The debate about the equality of men and animals is ancient. One of the most accepted arguments for men’s superiority is men’s ability of complex thought. Men have a unique consciousness and intelligence. This debate has reached out to many aspects of life, including literature. No wonder, that Julio Cortázar uses this anci...
3,893 words
13 pages
A Literary Analysis of the Novel Veronika Decides to Die by Paulo Coelho
I must say that this particular novel was, at times hard for me to read but I really challeng myself in order for me to learn more. Because this novel colored by the author’s intimate knowledge of the world of mental hospital, their relationships, and the comfort and anxiety in living in such a place. In this novel you can...
2,831 words
10 pages
The Portrayal of Justice in Pat Mora's La Migra and Paul Zimmer's Zimmer's Head Thudding Against the Blackboard
While many people would complain if their drink were just ice, it is irrefutable that justice is a key and central theme in every society. There are a ton of examples of this, taking on mediums such as films, journals, songs, paintings, and even literature. Poetry, being a beautifully crafted collection of words, can ofte...

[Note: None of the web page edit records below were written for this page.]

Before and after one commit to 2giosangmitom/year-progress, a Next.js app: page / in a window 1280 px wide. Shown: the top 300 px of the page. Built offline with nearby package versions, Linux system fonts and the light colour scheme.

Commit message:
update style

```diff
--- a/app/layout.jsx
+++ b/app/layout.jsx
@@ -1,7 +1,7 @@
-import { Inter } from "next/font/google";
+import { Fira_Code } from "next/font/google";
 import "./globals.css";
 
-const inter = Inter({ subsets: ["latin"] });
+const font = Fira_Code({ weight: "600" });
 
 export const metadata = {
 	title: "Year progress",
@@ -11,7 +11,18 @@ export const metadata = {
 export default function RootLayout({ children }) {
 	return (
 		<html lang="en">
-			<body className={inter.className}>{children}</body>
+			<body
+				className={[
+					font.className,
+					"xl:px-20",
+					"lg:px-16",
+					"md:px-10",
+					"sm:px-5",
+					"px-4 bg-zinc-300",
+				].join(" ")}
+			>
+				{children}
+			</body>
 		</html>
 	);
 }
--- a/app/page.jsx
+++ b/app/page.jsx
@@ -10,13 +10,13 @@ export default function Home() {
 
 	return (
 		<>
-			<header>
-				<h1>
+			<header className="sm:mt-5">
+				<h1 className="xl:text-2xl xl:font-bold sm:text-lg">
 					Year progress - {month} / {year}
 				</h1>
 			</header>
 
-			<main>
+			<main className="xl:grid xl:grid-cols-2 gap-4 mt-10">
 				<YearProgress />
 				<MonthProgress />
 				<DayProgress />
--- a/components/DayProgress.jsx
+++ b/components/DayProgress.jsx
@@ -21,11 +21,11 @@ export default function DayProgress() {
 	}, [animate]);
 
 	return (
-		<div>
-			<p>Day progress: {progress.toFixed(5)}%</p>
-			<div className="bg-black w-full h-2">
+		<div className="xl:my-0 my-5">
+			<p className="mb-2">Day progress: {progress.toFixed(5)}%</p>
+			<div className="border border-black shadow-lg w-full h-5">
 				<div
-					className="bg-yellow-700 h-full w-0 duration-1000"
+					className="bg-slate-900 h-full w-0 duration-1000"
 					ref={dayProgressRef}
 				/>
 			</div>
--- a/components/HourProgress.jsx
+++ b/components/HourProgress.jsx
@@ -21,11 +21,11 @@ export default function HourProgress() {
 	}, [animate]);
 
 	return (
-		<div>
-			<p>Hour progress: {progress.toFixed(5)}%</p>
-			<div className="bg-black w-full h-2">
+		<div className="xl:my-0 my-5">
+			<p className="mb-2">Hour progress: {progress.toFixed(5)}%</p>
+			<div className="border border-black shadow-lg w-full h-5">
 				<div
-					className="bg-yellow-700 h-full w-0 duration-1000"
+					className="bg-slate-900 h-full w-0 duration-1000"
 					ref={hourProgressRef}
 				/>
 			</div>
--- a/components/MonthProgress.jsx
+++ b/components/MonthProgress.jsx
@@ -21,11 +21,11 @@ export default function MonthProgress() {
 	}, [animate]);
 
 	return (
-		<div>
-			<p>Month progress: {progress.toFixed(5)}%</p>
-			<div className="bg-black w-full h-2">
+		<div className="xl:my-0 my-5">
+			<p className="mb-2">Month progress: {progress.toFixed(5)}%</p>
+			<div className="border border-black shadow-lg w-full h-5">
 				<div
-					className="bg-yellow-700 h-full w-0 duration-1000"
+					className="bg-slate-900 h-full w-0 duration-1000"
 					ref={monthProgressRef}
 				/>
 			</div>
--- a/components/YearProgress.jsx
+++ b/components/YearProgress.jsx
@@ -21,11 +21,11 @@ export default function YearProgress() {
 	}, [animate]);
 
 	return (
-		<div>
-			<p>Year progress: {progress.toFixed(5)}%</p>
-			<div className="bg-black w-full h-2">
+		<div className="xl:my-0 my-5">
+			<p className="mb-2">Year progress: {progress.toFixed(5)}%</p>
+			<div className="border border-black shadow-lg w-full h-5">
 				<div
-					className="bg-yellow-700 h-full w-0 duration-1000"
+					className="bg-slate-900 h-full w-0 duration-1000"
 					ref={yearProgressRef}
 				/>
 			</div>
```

600 words
2 pages
A Critique of This Is How You Lose Her, a Collection of Short Stories by Junot Diaz
A cheater’s love story is often thought of as an oxymoron. It is not something that one thinks of as a possibility – if someone is cheating on his or her partner, he or she must not love them anymore. Junot Diaz, in his collection of short stories titled This Is How You Lose Her, conveys how a cheater might in fact have fee...
1,229 words
4 pages
The Excess of Power in the Novel Big Mama's Funeral by Gabriel Garcia Marquez
Marquez’s “Big Mama’s Funeral” details the life of the last matriarch in the fictional Macondo, which seems to be have been influenced from the country Columbia. Being the last matriarch reveals that the times are changing and the people are finally being able to take control of their life, instead of being dictated by per...
900 words
3 pages
An Analysis of Mexican Traditions in Like Water for Chocolate, a Novel by Laura Esquivel
Hispanic women, like their foreign, female counterparts, have fought long and hard against tradition for gender equality and freedom. As depicted in the Laura Esquivel’s novel Like Water for Chocolate, tradition in Mexico meant that Tita de la Garza, the youngest daughter, is forbidden to marry because it is Tita’s responsi...
785 words
3 pages